    a) Edward is from a family that moves a lot and lives under the rule of a cult they believe is all powerful. No matter where they go the cult has people from high up who can find out things about all their members unless they go into deep hiding. Any outsider found to know about them either has to join or die. So he does not get attached to people he can't really be honest with anyway. After falling for Bella he's super protective so that he can keep her under the radar. Jacob from a vying cult that is more open to their members comes on the scene and Edward is worried what might happen since his group believes the other is dangerous and vice versa. He gets to the point where he goes overboard breaking down Bella's car and watching her sleep (which are wrong by the way and can fall under the abuse tagline). There is an attack from another group of cult members and Bella gets hurt.

    Bella is extremely attached to Edward and even when he tries to leave uses emotional abuse to get him to stay declaring she can't live without him and makes him scared to leave. When he does leave for the good of the family and Bella, she falls into a deep depression. Her dad has to deal with her emotion attachment issues as she screams at night and barely functions. Jacob comes in and pulls her out of her depression and she becomes emotionally attached to him like a leech.
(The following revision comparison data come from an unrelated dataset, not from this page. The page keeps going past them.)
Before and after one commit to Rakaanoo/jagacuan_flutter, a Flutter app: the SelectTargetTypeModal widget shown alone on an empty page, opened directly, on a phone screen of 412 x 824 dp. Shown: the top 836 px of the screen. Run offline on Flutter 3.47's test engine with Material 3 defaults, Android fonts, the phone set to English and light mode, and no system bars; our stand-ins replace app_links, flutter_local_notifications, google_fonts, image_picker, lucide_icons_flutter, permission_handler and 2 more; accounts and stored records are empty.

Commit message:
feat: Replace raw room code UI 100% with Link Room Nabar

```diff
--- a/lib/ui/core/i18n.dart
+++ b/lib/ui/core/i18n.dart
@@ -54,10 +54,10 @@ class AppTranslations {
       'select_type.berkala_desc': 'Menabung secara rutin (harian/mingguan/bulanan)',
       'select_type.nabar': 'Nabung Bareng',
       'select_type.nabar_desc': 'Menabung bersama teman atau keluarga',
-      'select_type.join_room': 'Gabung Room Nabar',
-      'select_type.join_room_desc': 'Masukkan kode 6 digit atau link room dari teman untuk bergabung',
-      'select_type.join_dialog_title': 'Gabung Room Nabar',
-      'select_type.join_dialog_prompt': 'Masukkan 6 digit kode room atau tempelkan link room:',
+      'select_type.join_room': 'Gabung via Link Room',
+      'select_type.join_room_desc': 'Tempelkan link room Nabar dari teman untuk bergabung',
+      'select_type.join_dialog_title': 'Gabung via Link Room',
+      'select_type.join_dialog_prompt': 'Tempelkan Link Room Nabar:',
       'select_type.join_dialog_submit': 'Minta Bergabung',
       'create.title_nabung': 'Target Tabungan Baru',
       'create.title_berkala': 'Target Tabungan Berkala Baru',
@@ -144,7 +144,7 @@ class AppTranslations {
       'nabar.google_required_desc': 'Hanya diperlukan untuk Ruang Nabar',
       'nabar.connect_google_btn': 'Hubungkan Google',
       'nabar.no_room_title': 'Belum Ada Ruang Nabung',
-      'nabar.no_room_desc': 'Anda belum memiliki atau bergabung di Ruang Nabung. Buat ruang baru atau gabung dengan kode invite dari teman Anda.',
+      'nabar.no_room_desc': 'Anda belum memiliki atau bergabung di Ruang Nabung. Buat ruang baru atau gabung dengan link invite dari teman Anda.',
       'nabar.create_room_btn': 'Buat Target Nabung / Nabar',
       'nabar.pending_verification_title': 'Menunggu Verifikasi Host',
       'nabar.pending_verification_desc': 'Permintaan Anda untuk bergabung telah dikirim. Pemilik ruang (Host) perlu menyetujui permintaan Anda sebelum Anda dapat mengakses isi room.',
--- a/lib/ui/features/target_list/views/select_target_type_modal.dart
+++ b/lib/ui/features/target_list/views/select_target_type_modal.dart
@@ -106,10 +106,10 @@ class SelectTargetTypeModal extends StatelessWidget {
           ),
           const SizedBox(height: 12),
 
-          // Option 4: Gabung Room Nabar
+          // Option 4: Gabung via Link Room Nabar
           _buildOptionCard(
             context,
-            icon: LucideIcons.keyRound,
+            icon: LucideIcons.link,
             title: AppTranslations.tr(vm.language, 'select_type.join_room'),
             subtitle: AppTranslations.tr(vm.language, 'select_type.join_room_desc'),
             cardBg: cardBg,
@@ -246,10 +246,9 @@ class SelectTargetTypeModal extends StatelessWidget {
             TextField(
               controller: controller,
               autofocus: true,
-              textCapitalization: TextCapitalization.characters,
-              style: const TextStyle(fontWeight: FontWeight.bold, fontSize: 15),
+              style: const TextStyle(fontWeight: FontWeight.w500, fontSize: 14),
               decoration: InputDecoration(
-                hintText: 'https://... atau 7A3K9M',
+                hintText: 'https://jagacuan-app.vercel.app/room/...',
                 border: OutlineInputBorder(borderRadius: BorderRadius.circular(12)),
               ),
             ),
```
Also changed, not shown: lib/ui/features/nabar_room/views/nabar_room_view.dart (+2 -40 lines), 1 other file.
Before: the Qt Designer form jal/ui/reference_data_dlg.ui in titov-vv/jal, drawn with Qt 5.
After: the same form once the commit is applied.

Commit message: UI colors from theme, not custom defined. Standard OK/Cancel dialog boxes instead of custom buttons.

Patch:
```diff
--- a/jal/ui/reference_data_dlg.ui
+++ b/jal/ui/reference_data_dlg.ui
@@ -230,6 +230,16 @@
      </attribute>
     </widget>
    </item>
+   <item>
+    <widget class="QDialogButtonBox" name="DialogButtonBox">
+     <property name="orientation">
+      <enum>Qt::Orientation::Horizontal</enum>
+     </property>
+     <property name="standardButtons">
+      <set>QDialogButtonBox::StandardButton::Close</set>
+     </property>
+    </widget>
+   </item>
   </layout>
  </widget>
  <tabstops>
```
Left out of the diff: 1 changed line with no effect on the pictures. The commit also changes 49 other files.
When something happens and he has to push her away she won't allow it and is determined to find out what has him gone because apparently no one leaves Bella Swan. When she does find out she decides to ignore all the dangers and still attach herself to Jacob and in between tries all kinds of dangerous stunts to get hallucinations of Edward to come up. Mental unbalanced much? When it's falsely reported that Bella has died, Edward who has developed his own attachment issues and separated from his family decides to commit suicide.

    Bella goes with his sister to prevent this but ends up falling into the clutches of the cult Edward tried to keep her away from. The threat is issued that she either joins or dies and a time limit is placed. Proving most of Edward's over protective behavior to be very founded.

    B) The Cullen families are a secret agent family for a foreign country and have to be careful of exposure.

    3. There are a whole lot of themes in the series including:

    1. Mental Illness: Bella hallucinating Edward

    Edward attempting suicide

    Bella becoming immediately toxicly attached and Edward eventually following suit even after extricating himself from the relationship.

    2. Female cunning: Bella using emotional tactics to keep Edward.

    Female using her wiles to draw in a group of teens to use to murder a family who killed her boyfriend/mate.

    3. Male possessiveness: Edward spying on Bella.

    Edward sabotaging her car.

    Edward keeping her very close without explaining why in full detail.

    Possibly using scare tactics.

    Jacob trying to keep Bella away from Edward after they officially are a couple.

    Jacob going behind their backs and revealing this to Bella's father.

    4. Family

    5. Cult/Vampire rule

    6. Romance

    etc.

    At the end of the day I believe Twilight realistically shows what would happen if an emotionally unbalanced girl from a broken home gets with a guy who seems perfect and popular but lives a double life with deadly consequences for those who get too close. Does not sound like any typical romantic teen relationship I have heard of in real life. If Edward was not a vampire he would be a regular teen in love with a girl.

    ReplyDelete